■ PROBLEM DETAILS
Your answer should consist of the lines in the following data that contain "class".

■ Web page revision data
◇ ◇ ◇ ◇ ◇ ◇ ◇
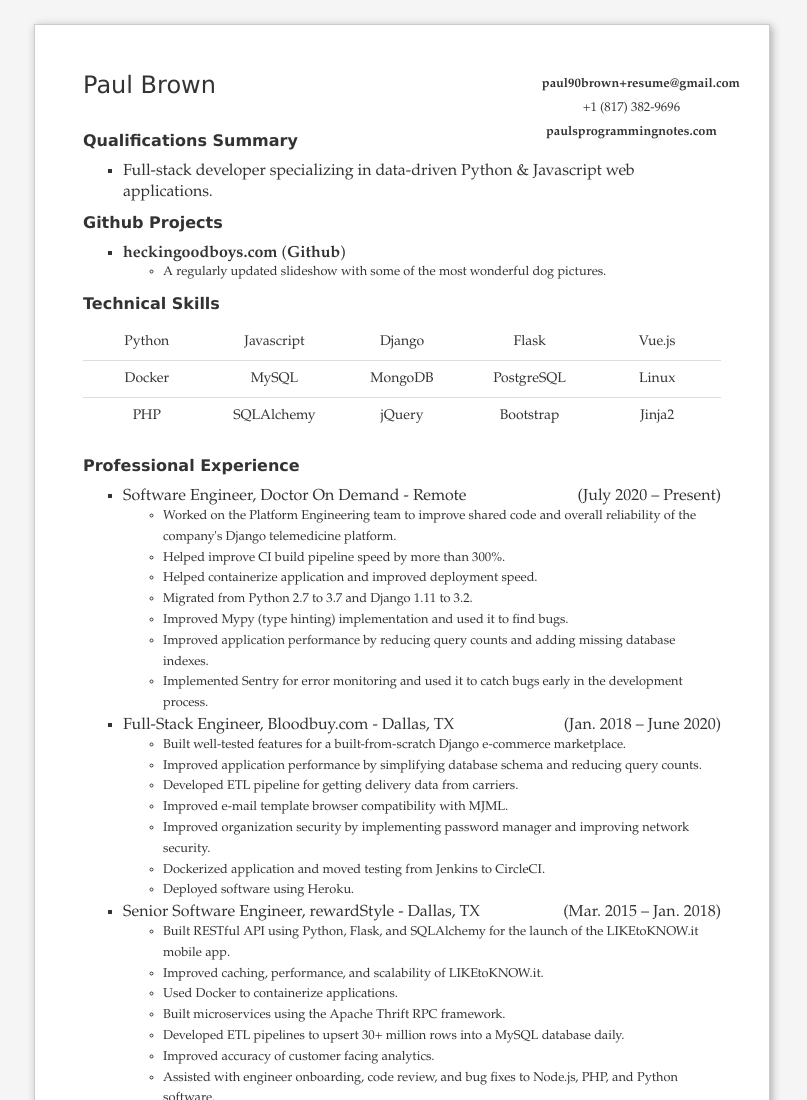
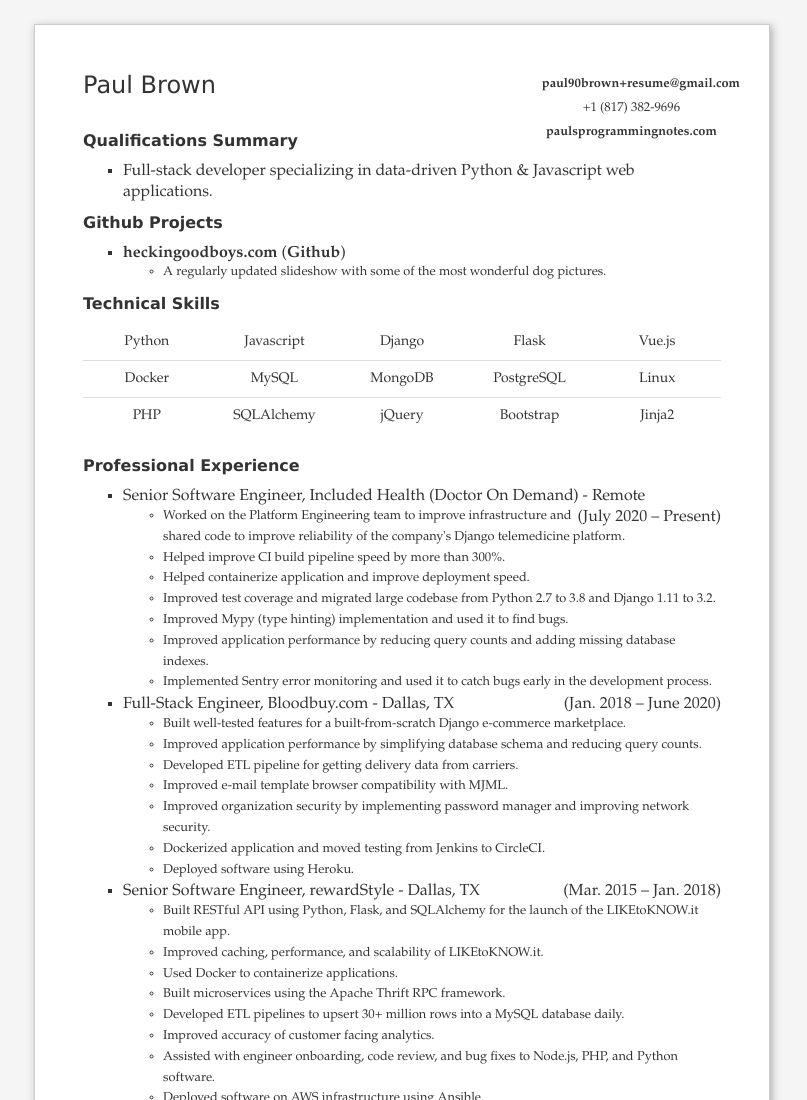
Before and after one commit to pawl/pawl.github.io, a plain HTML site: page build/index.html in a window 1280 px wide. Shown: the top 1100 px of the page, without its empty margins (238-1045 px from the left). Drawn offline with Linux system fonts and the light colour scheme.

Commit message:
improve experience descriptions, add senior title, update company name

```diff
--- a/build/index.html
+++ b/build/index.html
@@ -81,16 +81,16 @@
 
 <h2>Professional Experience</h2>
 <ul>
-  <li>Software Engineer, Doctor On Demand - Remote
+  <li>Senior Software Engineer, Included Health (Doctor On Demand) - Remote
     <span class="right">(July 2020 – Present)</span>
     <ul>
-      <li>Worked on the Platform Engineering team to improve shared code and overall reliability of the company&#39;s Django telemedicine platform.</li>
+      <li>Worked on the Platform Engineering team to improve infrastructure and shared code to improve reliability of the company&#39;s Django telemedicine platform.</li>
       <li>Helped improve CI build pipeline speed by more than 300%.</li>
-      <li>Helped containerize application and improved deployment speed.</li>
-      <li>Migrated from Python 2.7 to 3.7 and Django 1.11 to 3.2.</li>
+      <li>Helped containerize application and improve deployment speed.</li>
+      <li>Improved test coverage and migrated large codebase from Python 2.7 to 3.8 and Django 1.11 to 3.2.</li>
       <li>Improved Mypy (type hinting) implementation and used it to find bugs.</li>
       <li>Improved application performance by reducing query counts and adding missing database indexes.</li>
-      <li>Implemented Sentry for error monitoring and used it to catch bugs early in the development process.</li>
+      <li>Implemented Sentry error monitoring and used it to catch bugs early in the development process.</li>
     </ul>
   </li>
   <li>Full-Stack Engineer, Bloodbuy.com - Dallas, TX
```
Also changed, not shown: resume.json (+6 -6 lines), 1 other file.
◇ ◇ ◇ ◇ ◇ ◇ ◇
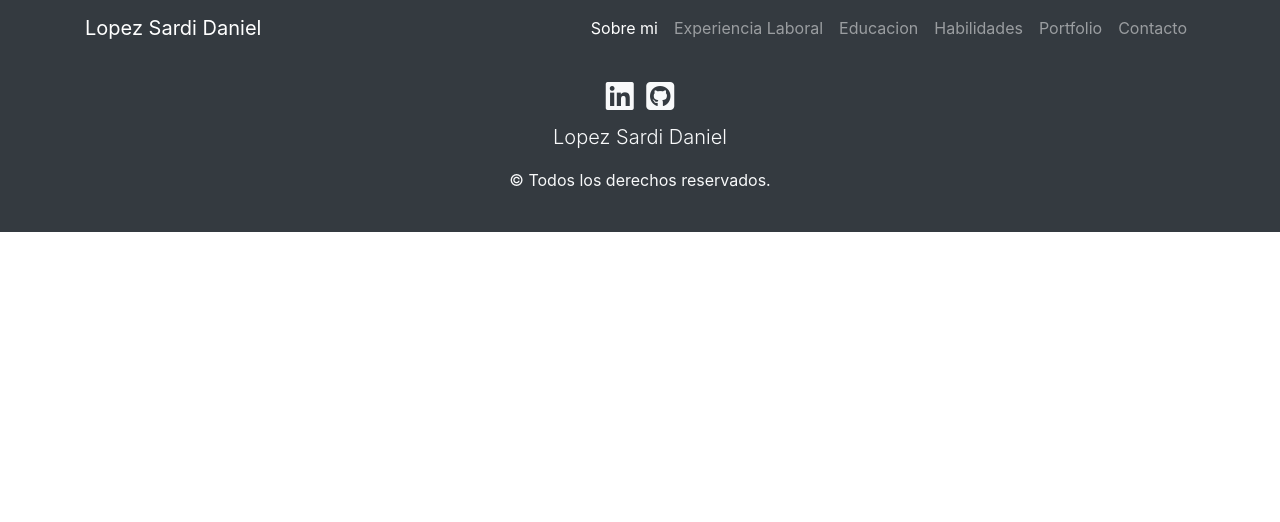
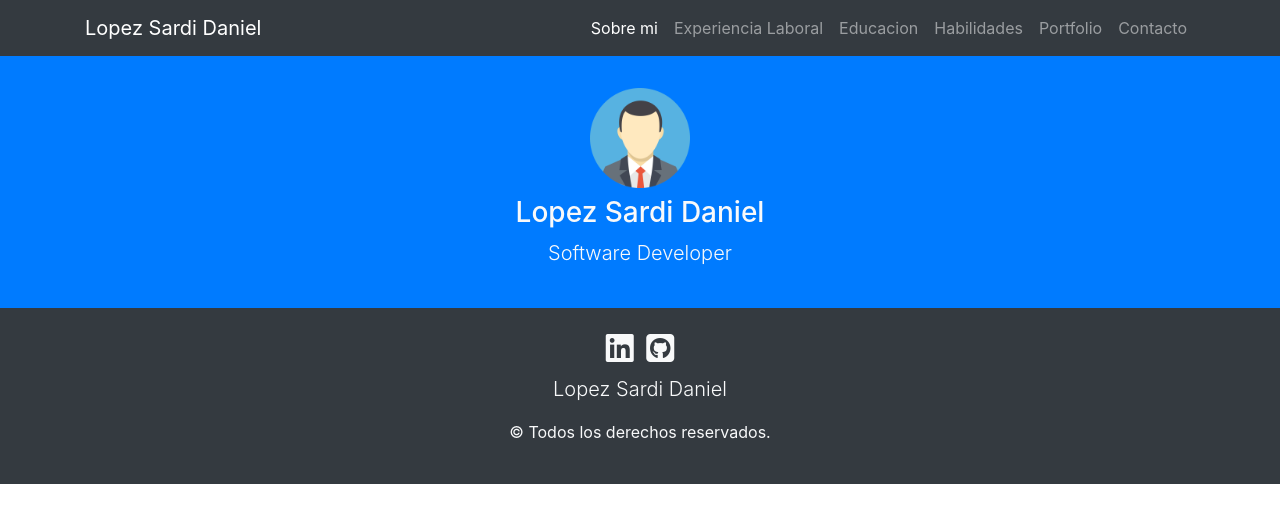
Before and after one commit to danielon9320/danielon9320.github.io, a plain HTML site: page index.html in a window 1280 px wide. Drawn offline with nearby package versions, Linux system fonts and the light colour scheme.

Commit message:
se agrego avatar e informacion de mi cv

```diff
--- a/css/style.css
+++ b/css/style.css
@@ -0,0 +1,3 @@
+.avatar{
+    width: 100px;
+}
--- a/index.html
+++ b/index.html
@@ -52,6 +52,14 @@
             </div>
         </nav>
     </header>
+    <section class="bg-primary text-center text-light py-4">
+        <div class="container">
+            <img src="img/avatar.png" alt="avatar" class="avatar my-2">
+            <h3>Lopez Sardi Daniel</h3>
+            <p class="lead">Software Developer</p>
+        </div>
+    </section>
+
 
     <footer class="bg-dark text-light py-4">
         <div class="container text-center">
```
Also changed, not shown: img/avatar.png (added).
◇ ◇ ◇ ◇ ◇ ◇ ◇
■ TASK OUTPUT
     <span class="right">(July 2020 – Present)</span>
+    <section class="bg-primary text-center text-light py-4">
+        <div class="container">
+            <img src="img/avatar.png" alt="avatar" class="avatar my-2">
+            <p class="lead">Software Developer</p>
     <footer class="bg-dark text-light py-4">
         <div class="container text-center">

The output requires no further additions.